| Problem to solve |
A single number is required: the count of lines in the entries below that include the word "industri".

Records from a collection:
============================================================

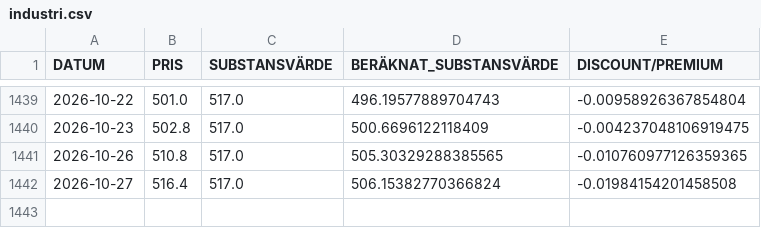
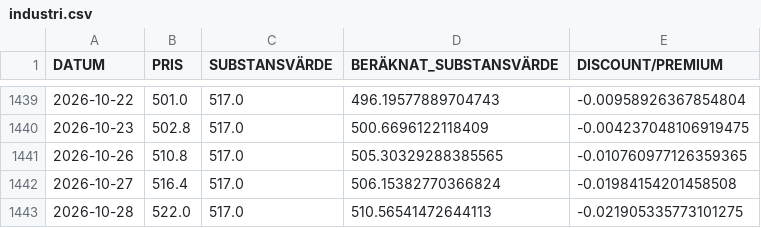
Before and after one commit to emni8523/omxs30, a CSV file: dataset/industri.csv, drawn as a sheet; only a part is shown, gaps mark what is left out; the diff names each change by its address in the sheet, - before the commit and + after, or states it on an @@ line.

```diff
--- a/dataset/industri.csv
+++ b/dataset/industri.csv
+row 1443: 2026-10-28 | 522.0 | 517.0 | 510.56541472644113 | -0.021905335773101275
```
Also changed, not shown: dataset/investor.csv, dataset/latour.csv.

============================================================

| Solution to this exercise |
3